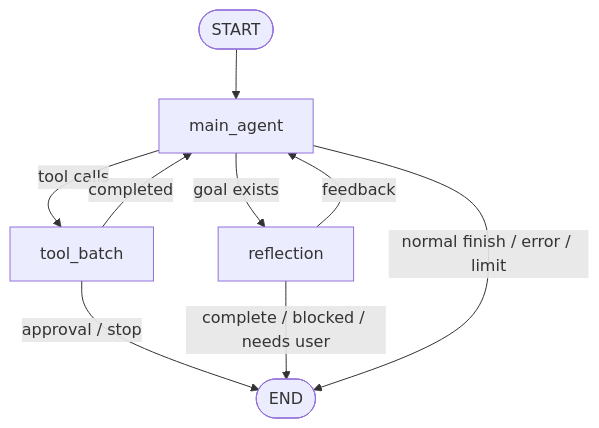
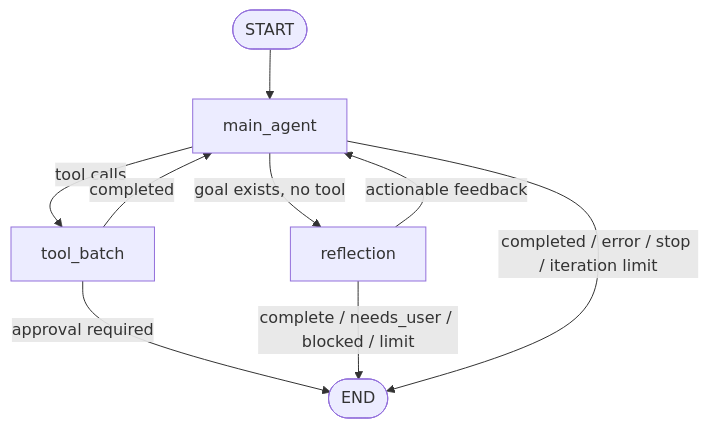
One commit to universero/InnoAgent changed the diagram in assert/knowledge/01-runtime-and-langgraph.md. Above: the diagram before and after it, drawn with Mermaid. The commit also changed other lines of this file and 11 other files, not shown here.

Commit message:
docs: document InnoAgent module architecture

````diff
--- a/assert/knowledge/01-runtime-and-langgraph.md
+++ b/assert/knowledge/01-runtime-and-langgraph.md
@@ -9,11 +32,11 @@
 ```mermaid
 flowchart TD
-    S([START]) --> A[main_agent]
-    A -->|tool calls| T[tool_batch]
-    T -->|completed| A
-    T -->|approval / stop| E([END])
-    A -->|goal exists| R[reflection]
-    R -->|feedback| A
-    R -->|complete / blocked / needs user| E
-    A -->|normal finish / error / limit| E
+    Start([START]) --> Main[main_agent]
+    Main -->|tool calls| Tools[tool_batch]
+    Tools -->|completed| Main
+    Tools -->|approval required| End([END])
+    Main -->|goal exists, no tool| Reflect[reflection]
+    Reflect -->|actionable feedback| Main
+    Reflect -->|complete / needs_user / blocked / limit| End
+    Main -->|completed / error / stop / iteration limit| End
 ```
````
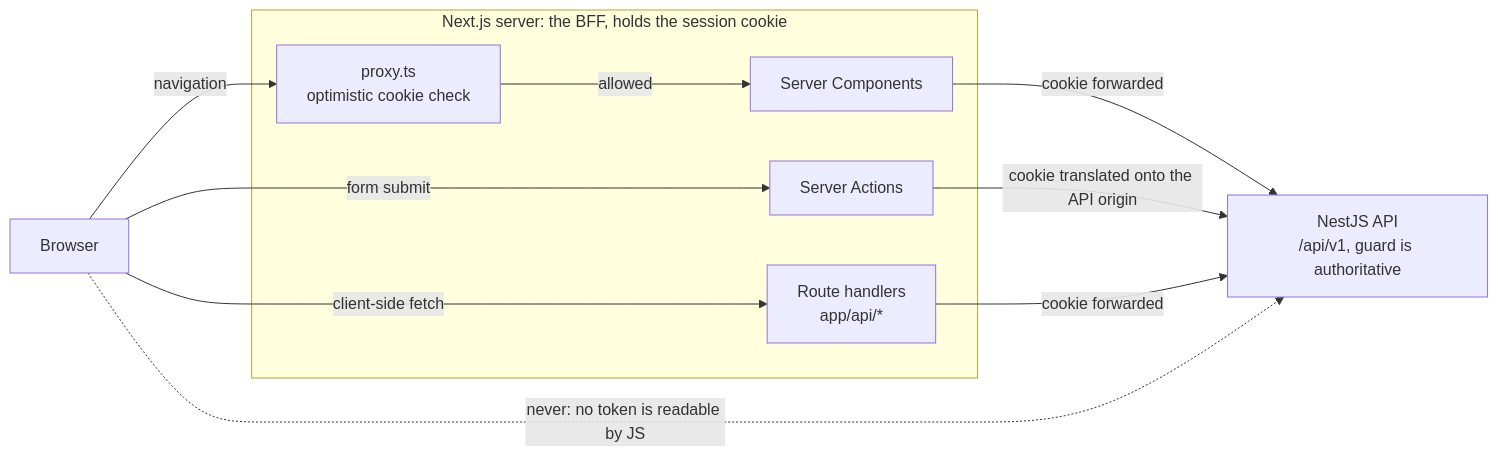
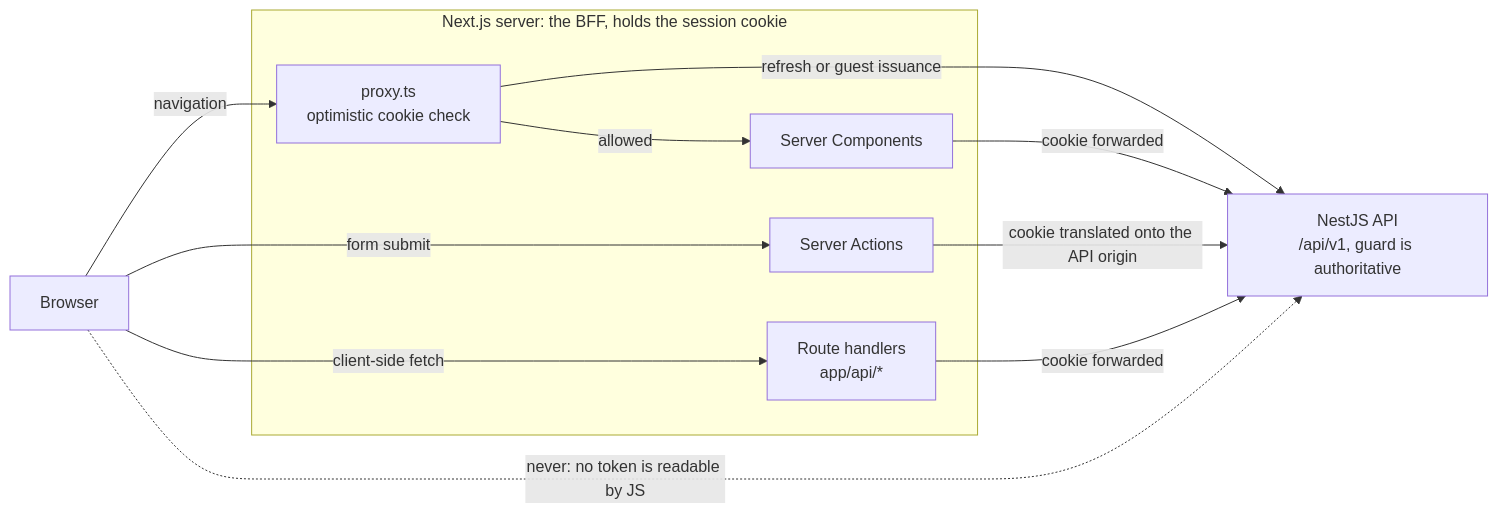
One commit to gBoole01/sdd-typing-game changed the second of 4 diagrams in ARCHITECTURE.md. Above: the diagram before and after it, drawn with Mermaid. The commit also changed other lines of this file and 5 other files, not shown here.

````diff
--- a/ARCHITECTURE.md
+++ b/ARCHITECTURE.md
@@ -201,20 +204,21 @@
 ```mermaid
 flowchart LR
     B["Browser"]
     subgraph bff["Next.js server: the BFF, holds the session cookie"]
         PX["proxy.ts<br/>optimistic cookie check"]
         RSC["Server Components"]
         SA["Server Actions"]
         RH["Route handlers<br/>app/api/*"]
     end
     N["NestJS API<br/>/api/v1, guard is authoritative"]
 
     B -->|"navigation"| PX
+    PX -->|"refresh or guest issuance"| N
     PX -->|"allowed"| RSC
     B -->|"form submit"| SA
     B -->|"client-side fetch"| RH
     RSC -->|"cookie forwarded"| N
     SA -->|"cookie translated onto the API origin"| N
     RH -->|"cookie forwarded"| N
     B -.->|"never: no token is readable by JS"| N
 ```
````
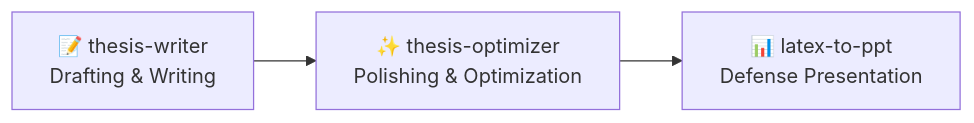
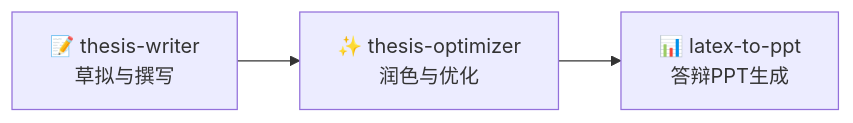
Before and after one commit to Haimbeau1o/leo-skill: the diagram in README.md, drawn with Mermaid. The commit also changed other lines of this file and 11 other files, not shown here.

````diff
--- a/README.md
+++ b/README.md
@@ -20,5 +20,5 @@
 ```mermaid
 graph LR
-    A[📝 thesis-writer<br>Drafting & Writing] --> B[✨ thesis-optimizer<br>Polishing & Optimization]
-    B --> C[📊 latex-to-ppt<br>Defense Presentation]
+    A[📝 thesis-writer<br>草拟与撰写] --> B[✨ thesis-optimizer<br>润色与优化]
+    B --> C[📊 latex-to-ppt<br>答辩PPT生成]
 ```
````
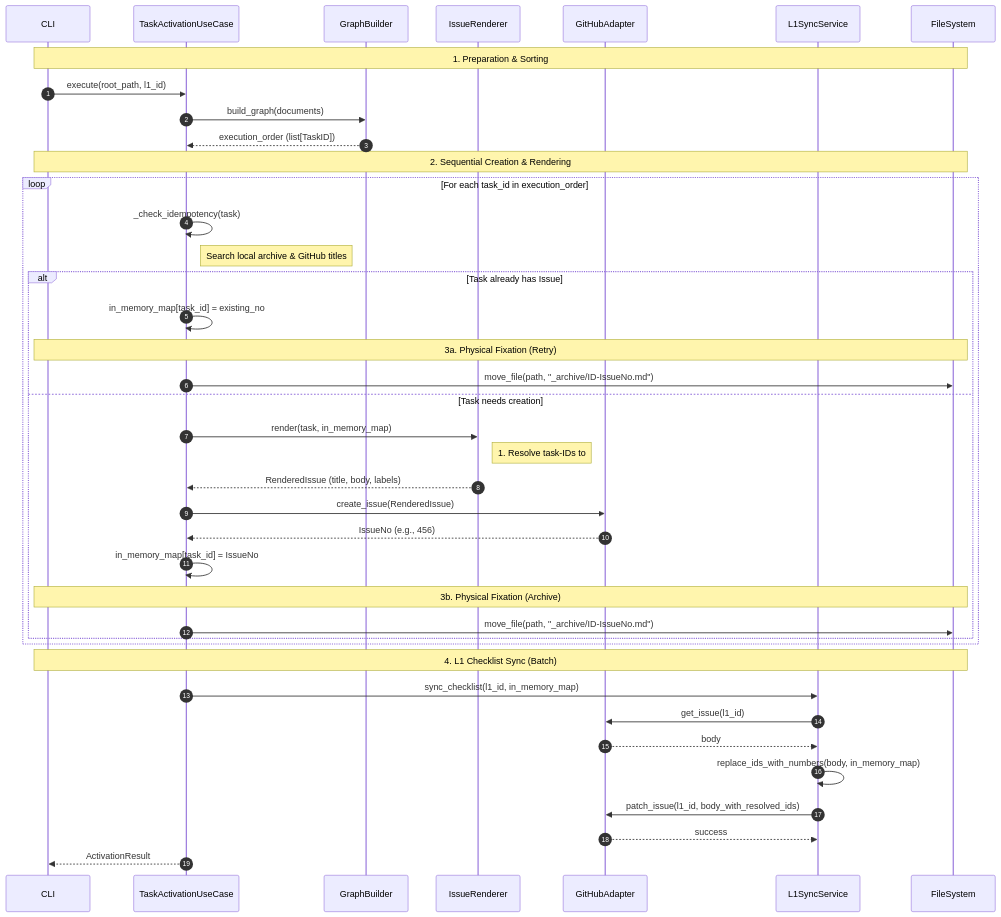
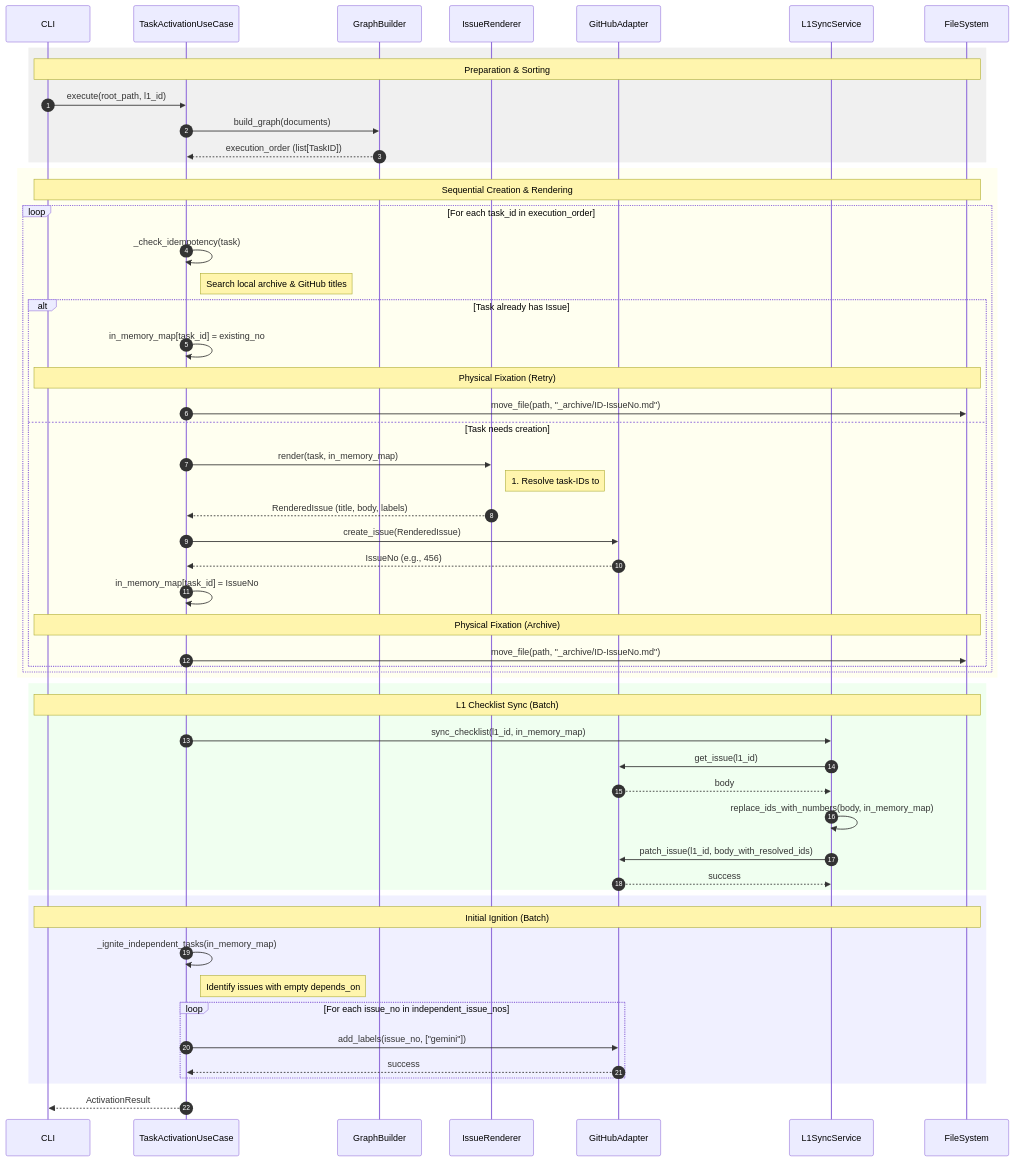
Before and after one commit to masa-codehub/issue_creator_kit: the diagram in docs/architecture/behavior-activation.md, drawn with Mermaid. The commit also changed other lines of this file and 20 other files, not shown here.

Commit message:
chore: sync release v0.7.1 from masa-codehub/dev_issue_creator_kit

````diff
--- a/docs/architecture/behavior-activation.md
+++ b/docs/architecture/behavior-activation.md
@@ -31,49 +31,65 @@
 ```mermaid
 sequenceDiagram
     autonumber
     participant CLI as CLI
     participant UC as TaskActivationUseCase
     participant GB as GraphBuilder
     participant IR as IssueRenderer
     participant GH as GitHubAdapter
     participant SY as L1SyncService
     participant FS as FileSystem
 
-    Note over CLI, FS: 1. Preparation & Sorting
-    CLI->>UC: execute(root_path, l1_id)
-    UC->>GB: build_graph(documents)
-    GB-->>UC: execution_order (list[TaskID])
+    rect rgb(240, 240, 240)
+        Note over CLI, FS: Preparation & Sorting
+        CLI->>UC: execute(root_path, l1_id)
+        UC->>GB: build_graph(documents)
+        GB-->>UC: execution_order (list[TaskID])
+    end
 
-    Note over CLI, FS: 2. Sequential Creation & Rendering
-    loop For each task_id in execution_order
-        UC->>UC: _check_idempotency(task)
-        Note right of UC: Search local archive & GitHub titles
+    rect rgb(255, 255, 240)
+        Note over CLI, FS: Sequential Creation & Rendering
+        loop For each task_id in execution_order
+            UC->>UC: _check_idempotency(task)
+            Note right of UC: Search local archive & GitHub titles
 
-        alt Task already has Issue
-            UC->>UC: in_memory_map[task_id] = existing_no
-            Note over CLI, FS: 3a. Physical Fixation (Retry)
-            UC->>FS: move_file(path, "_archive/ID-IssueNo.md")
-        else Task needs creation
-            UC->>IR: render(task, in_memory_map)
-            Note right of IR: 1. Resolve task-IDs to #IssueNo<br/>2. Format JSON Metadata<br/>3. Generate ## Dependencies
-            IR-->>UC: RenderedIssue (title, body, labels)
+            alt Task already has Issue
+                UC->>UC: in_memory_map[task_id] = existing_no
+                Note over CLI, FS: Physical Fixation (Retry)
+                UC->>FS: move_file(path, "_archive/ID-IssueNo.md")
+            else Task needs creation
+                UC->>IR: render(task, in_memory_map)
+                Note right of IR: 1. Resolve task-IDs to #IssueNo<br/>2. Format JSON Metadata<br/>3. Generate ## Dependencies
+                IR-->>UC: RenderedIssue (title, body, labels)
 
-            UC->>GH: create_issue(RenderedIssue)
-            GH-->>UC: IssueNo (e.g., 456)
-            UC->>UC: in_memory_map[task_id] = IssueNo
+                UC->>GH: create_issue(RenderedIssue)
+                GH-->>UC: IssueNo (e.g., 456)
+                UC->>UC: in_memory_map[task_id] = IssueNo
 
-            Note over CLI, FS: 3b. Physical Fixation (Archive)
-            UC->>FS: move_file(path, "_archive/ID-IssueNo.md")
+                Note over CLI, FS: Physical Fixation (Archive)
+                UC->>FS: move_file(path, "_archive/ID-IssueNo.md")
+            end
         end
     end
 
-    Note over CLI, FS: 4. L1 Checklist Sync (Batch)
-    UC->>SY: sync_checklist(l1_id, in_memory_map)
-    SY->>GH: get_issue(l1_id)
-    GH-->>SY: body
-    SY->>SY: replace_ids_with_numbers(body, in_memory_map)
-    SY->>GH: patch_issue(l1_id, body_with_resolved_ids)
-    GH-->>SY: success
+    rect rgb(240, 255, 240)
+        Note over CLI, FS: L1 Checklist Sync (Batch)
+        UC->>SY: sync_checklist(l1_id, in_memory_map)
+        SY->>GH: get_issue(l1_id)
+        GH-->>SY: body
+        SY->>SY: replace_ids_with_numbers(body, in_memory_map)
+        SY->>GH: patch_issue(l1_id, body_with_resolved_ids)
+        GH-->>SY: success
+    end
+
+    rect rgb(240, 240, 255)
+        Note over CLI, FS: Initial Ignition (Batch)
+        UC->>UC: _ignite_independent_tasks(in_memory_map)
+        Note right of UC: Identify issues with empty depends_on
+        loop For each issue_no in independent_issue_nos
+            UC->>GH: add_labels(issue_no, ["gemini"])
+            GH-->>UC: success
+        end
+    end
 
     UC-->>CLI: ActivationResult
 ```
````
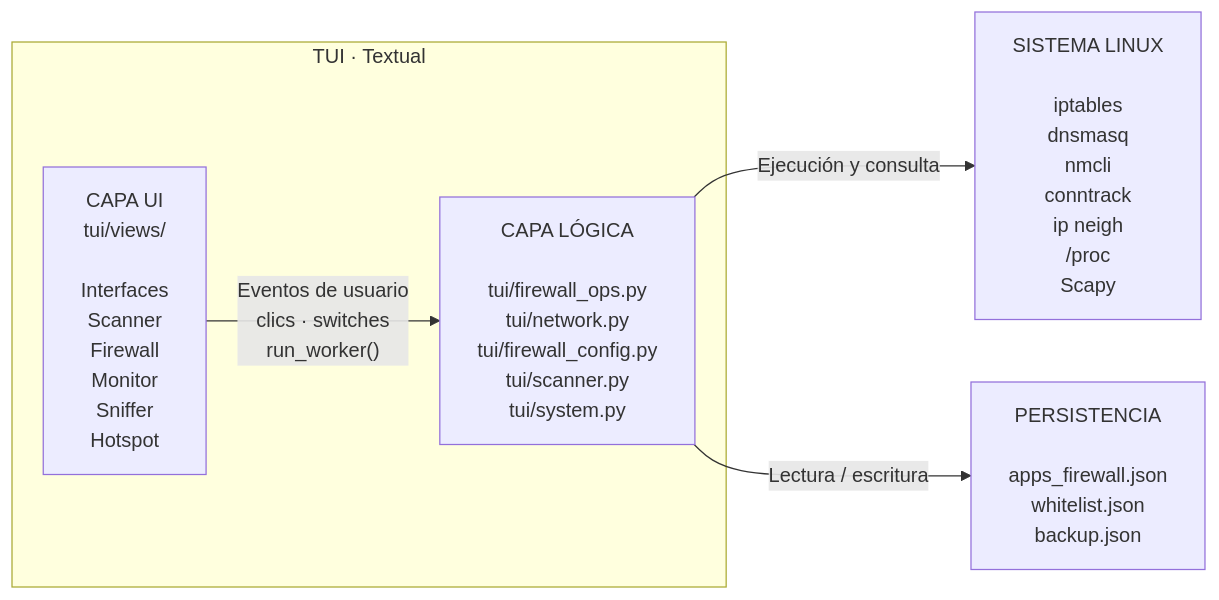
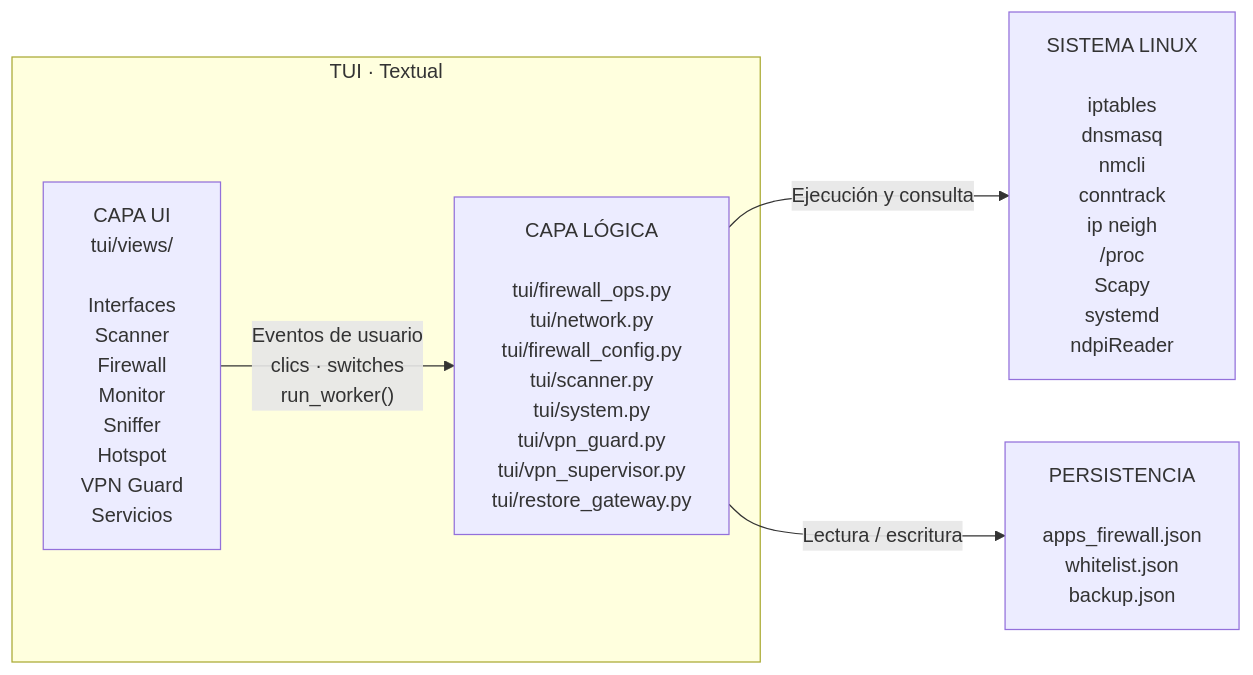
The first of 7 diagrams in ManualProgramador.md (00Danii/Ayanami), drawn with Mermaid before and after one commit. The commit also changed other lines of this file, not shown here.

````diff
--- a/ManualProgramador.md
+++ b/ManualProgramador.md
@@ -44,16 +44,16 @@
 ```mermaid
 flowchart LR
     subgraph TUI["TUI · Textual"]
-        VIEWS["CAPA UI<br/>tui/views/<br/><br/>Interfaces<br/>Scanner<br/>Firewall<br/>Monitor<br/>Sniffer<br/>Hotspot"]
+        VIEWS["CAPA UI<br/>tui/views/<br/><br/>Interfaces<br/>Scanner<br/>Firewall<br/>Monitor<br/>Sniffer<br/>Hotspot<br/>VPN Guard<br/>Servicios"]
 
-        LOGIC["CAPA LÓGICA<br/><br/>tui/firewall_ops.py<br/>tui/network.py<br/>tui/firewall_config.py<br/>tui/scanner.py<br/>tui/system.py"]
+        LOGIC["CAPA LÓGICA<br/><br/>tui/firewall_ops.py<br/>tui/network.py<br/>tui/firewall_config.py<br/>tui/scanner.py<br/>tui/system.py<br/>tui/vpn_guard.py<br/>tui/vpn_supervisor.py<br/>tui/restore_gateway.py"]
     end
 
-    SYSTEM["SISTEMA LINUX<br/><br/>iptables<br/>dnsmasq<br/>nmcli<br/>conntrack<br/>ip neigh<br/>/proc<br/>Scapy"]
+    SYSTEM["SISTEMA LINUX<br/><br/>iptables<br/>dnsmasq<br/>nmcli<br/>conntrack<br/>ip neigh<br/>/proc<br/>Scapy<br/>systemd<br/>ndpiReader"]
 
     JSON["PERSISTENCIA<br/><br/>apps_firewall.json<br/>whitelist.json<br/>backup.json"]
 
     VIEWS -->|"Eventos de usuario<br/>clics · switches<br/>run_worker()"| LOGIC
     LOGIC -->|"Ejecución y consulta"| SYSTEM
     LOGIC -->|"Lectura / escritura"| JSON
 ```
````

■ ■ ■ ■

### [What is expected]
In the listing above, find the line with "participant SY as L1SyncService" and the line with "FS: Preparation & Sorting"; set down exactly those two lines and every line between them, nothing more.

### [Reply to the exercise]
     participant SY as L1SyncService
     participant FS as FileSystem
 
-    Note over CLI, FS: 1. Preparation & Sorting
-    CLI->>UC: execute(root_path, l1_id)
-    UC->>GB: build_graph(documents)
-    GB-->>UC: execution_order (list[TaskID])
+    rect rgb(240, 240, 240)
+        Note over CLI, FS: Preparation & Sorting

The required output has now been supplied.